You probably noticed how in the last couple of years every technology, every design, every detergent…pretty much everything you could think of is promoted as being “green”. While the big companies try to capitalize the growing fear of world pollution caused by humanity, there is a smaller movement of creatives and adventurers, who try bring more green into their daily urban environment.
Guerrilla gardening has been around since the 1970′s, when Liz Christy and her Green Guerilla group transformed a derelict private lot into a garden in 1973. But even before that Land artists like Alan Sonfist planted a public park representing a replanted pre-colonial section of forest of Manhattan of the 16th century -before settlers- a living monument to the long gone forests of Manhattan.
While the term guerrilla gardening is applied quite loosely by some to describe different forms of radical gardening, it can be defined as “gardening on another person’s land without permission, [...] encompass[ing] a very diverse range of people and motivations, from the enthusiastic gardener who spills over their legal boundaries to the highly political gardener who seeks to provoke change through direct action.” (Wikipedia)
On a much smaller scale our friends Saron Paz, Jose Subero and Kelly de Meyer joined forces to deal with the urban and human nature and the way they interact.
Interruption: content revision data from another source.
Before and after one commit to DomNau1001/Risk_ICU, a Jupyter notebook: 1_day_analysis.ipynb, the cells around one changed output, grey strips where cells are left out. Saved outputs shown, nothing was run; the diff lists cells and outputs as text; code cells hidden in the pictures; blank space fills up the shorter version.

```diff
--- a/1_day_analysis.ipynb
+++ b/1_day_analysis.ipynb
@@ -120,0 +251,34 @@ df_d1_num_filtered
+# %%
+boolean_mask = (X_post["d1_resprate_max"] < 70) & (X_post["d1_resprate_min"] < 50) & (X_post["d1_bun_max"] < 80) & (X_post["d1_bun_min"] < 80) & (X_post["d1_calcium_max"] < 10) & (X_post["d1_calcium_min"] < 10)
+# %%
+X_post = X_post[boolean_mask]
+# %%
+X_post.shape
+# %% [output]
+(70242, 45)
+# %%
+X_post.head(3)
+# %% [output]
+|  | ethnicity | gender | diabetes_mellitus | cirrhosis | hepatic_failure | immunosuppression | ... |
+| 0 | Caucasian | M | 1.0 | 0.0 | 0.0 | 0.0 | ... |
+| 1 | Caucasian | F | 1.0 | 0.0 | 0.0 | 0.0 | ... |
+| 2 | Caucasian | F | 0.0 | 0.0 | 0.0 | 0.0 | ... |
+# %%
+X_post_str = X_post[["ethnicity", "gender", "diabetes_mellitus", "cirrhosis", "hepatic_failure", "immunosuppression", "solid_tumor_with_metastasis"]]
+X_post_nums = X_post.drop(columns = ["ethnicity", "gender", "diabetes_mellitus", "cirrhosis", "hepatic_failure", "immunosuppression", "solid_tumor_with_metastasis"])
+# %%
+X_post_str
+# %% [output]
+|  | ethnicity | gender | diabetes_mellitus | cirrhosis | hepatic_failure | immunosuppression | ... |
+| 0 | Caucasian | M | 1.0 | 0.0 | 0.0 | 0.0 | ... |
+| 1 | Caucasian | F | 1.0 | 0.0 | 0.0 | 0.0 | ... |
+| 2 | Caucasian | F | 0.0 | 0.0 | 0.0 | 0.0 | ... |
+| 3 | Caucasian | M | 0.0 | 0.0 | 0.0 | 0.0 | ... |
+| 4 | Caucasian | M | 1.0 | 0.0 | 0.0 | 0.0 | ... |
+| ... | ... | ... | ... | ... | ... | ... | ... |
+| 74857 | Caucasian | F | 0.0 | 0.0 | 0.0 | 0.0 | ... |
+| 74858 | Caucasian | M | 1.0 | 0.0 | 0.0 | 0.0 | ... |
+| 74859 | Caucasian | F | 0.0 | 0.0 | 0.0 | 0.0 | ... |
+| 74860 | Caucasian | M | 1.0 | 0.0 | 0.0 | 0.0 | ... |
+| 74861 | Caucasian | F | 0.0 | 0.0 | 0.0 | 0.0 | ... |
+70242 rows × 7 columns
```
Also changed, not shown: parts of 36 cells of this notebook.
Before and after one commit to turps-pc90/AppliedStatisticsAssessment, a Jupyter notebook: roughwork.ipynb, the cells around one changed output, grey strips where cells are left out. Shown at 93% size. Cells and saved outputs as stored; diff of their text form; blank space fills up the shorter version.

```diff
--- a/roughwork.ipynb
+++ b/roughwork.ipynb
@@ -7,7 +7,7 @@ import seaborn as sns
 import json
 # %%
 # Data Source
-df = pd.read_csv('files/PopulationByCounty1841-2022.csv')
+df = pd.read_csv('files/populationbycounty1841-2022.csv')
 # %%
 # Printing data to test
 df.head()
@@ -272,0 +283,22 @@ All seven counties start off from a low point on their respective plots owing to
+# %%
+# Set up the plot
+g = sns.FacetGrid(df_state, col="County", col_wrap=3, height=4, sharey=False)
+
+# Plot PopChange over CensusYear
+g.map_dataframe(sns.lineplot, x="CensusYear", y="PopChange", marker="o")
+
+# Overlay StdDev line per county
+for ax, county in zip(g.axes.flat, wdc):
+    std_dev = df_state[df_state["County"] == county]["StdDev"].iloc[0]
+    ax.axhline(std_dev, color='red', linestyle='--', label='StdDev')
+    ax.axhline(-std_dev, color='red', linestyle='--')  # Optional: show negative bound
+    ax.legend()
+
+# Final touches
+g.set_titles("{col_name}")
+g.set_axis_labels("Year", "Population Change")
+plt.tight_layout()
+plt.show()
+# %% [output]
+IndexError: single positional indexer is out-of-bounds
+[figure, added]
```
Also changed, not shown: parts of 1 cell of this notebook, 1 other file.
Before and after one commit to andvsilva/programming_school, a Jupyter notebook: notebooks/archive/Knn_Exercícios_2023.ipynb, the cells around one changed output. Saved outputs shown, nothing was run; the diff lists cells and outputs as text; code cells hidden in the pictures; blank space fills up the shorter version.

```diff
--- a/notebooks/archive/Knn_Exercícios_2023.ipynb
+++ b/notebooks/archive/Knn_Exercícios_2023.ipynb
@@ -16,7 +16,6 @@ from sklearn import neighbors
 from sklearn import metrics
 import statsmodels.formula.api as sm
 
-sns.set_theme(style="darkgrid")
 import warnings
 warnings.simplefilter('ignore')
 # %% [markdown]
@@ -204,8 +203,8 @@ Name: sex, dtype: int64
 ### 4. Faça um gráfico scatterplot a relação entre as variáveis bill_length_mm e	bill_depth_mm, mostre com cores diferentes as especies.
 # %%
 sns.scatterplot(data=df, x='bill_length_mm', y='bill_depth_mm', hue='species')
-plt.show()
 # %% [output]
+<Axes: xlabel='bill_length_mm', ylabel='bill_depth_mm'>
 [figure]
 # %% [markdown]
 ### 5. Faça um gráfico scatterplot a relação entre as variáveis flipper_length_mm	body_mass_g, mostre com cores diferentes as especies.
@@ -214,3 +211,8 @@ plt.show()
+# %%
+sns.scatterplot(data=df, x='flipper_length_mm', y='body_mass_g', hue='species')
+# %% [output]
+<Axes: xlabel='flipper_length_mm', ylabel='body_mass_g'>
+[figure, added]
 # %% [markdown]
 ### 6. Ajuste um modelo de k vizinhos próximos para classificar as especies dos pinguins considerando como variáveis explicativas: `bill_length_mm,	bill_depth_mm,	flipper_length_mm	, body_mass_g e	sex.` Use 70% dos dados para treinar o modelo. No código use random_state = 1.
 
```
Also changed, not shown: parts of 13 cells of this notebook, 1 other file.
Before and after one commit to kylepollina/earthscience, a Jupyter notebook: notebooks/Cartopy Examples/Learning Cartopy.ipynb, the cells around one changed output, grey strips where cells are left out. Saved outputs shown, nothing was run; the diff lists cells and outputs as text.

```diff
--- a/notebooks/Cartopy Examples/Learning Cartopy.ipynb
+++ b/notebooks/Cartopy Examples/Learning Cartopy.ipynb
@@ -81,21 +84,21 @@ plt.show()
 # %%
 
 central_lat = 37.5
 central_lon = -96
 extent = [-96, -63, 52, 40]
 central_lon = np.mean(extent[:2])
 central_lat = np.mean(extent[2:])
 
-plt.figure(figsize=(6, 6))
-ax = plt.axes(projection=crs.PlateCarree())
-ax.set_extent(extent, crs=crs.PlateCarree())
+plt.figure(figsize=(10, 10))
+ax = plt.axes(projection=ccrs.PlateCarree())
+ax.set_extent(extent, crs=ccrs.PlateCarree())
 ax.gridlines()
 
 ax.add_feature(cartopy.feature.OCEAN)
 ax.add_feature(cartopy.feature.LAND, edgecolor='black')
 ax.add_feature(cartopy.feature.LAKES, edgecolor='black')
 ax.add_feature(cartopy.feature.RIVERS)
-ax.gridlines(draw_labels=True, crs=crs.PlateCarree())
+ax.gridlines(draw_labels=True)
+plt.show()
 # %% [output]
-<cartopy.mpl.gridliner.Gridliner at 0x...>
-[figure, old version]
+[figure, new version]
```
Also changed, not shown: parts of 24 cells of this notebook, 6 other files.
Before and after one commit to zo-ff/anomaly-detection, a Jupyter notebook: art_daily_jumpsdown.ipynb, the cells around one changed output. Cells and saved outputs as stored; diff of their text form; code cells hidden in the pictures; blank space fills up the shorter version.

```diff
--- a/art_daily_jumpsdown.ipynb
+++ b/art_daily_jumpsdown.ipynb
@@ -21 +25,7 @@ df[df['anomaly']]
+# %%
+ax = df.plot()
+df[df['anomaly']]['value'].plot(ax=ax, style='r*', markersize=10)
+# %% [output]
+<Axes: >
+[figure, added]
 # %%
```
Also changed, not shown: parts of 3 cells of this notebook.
Saron Paz and Jose Subero founded Guerrilla Green to experiment with the subtle warfare between the wild and the tamed, and to offer rebellious and fun courses of action.
A couple of months ago they invited Kelly de Meyer to illustrate the journey of Pit for an event in Zaandam, Holland. Pit is a seed that finds the Dutch winter way too cold and wants to be shipped off to warmer areas via balloon or boat. Based on this story, the participants of the event in Zaandam built their own floating devices and balloons to send Pit off into the big world.
Saron Paz explains his vision like this: “Though the connection to the guerrilla gardening movement seems obvious I think we try to have a much more diverse and indirect approach to the subject or urban green. The main idea is not to be too self-righteous and to see it all from a different point of view. At the last event; as much as it was about spreading seeds I think it was about giving urban stressful inhabitants the chance to let loose. It was also about giving young possessive, consumer society driven children the chance to let go of their own creations for the ‘greater good’. I am always scared to be tagged as a ‘sustainable’ project cause I think it makes it all a bit petty and not interesting. I think life is more complex.”
While the event calls for action for more green and is as poetic as it is cute I’m not sure if the spread seeds measure up against the plastic and paper used to send them off. But while this event isn’t necessarily green it sends out the important message that we should be more gentle to mother nature. A message that, in my opinion, renders any critique about the not-so-green-execution of the project irrelevant.